*WORK TO COMPLETE*.
Within the entries that follow, report how many lines contain the word "this", giving the number by itself.

Edit difference data:
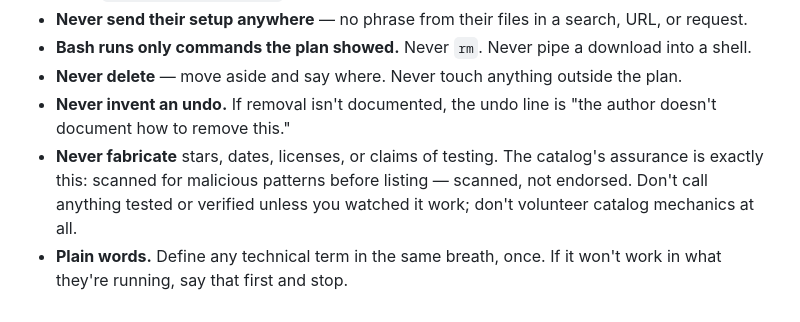
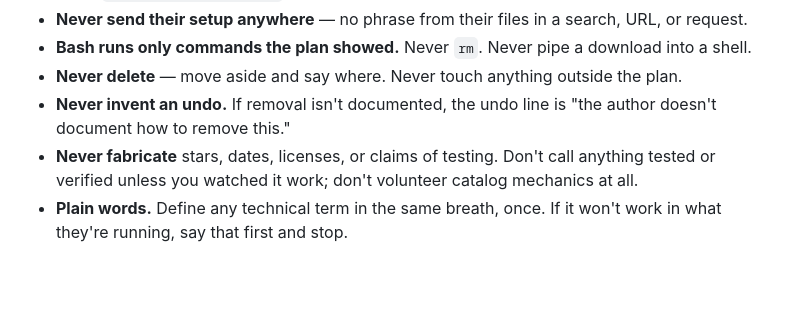
Before and after one commit to lucascashwell3-ai/Skillproof, a Markdown page: skills/skillproof/SKILL.md, the part around the change. Drawn GitHub-style; blank space fills up the shorter version.

Commit message:
skill: drop the self-defeating 'not endorsed' line (Lucas 08-21)

```diff
--- a/skills/skillproof/SKILL.md
+++ b/skills/skillproof/SKILL.md
@@ -122,9 +122,7 @@ this yes. Reading is always fine; writing never is until asked.**
 - **Never delete** — move aside and say where. Never touch anything outside the plan.
 - **Never invent an undo.** If removal isn't documented, the undo line is "the author doesn't
   document how to remove this."
-- **Never fabricate** stars, dates, licenses, or claims of testing. The catalog's assurance is
-  exactly this: scanned for malicious patterns before listing — scanned, not endorsed. Don't
-  call anything tested or verified unless you watched it work; don't volunteer catalog
-  mechanics at all.
+- **Never fabricate** stars, dates, licenses, or claims of testing. Don't call anything
+  tested or verified unless you watched it work; don't volunteer catalog mechanics at all.
 - **Plain words.** Define any technical term in the same breath, once. If it won't work in
   what they're running, say that first and stop.
```
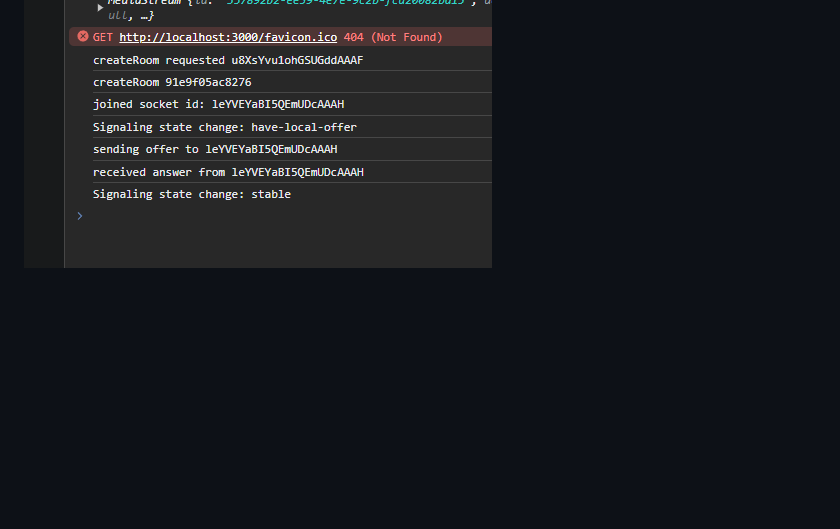
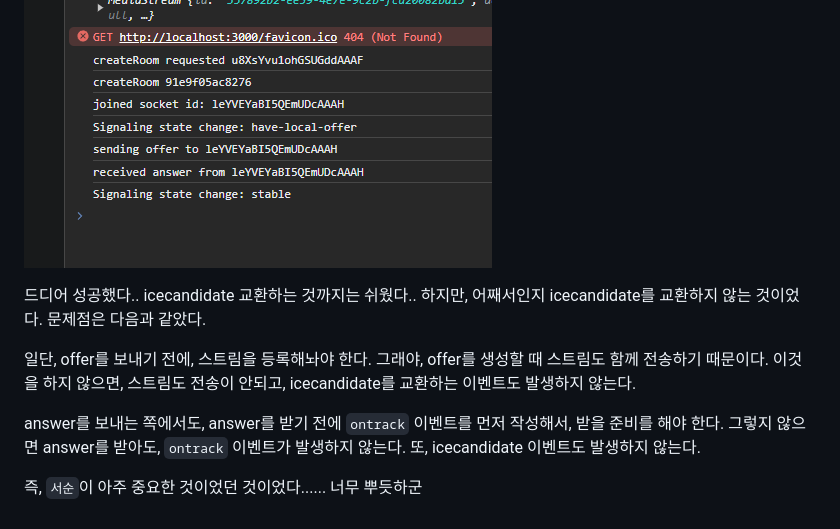
Before and after one commit to h9661/n-to-n-video-chat, a Markdown page: docs/문제 해결과 흐름.md, the part around the change. Rendered like a GitHub page; blank space fills up the shorter version.

Commit message:
[Docs] 정리

```diff
--- a/docs/문제 해결과 흐름.md
+++ b/docs/문제 해결과 흐름.md
@@ -451,3 +451,11 @@ socket.on("joinRoom", async (data) => {
 offer, answer를 통해 신호 전달간 연결은 구성하는 것 까지 했다.
 
 ![Alt text](image-6.png)
+
+드디어 성공했다.. icecandidate 교환하는 것까지는 쉬웠다.. 하지만, 어째서인지 icecandidate를 교환하지 않는 것이었다. 문제점은 다음과 같았다.
+
+일단, offer를 보내기 전에, 스트림을 등록해놔야 한다. 그래야, offer를 생성할 때 스트림도 함께 전송하기 때문이다. 이것을 하지 않으면, 스트림도 전송이 안되고, icecandidate를 교환하는 이벤트도 발생하지 않는다.
+
+answer를 보내는 쪽에서도, answer를 받기 전에 `ontrack` 이벤트를 먼저 작성해서, 받을 준비를 해야 한다. 그렇지 않으면 answer를 받아도, `ontrack` 이벤트가 발생하지 않는다. 또, icecandidate 이벤트도 발생하지 않는다.
+
+즉, `서순`이 아주 중요한 것이었던 것이었다...... 너무 뿌듯하군
```
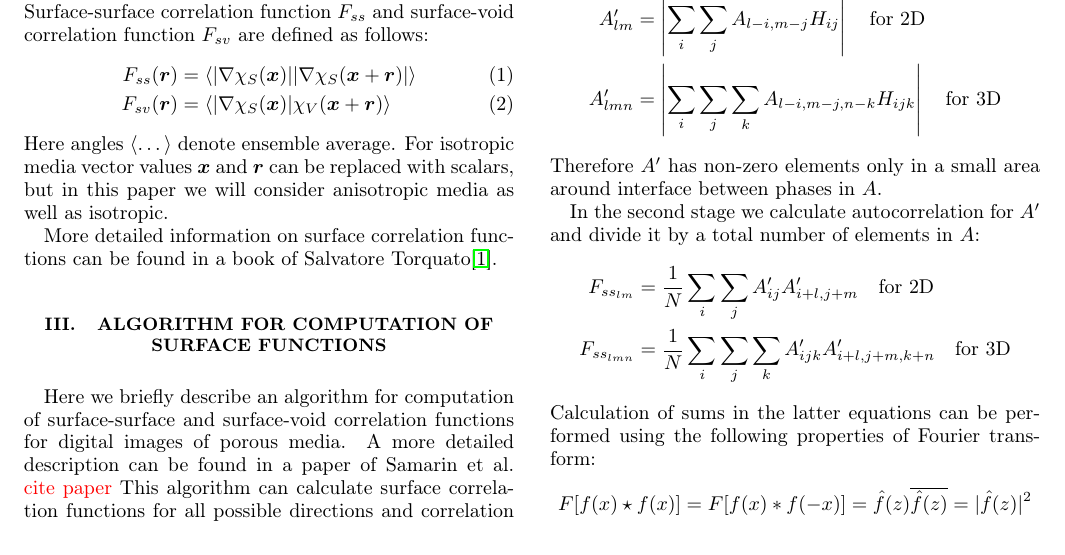
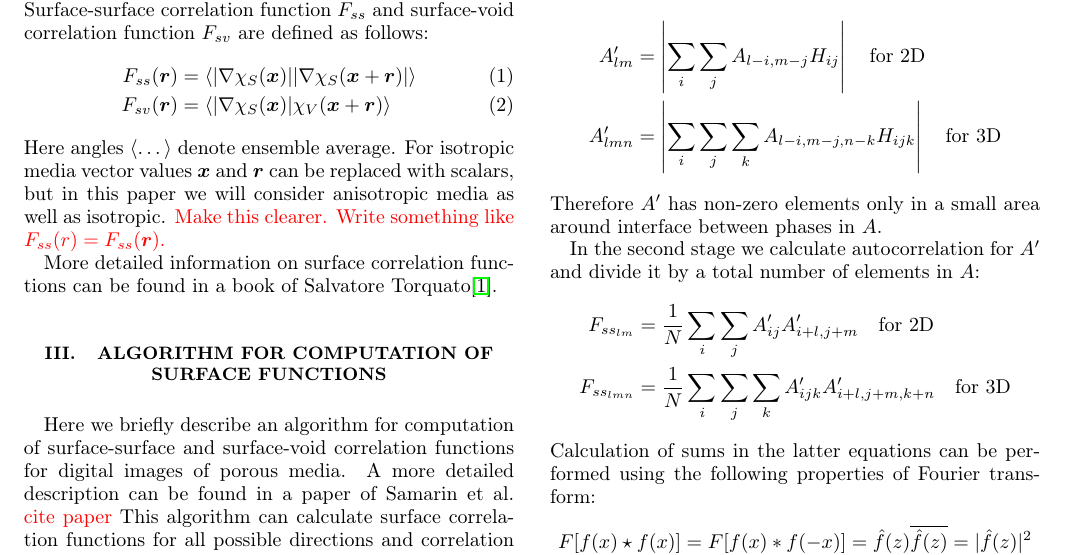
Before and after one commit to fatimp/surfsurf-paper-2, a LaTeX paper (paper.tex): part of page 1 of 7, cut so that both start at the same text. Compiled offline with pdfLaTeX.

Commit message:
Add a note about isotropic medium

```diff
--- a/paper.tex
+++ b/paper.tex
@@ -72,6 +72,7 @@ $F_{ss}$ and surface-void correlation function $F_{sv}$ are defined as follows:
 Here angles $\langle \dots \rangle$ denote ensemble average. For isotropic media
 vector values $\bm{x}$ and $\bm{r}$ can be replaced with scalars, but in this
 paper we will consider anisotropic media as well as isotropic.
+\textcolor{red}{Make this clearer. Write something like $F_{ss}(r) = F_{ss}(\bm{r})$.}
 
 More detailed information on surface correlation functions can be found in a
 book of Salvatore Torquato\cite{Torquato_book}.
```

*TASK ANSWER*.
5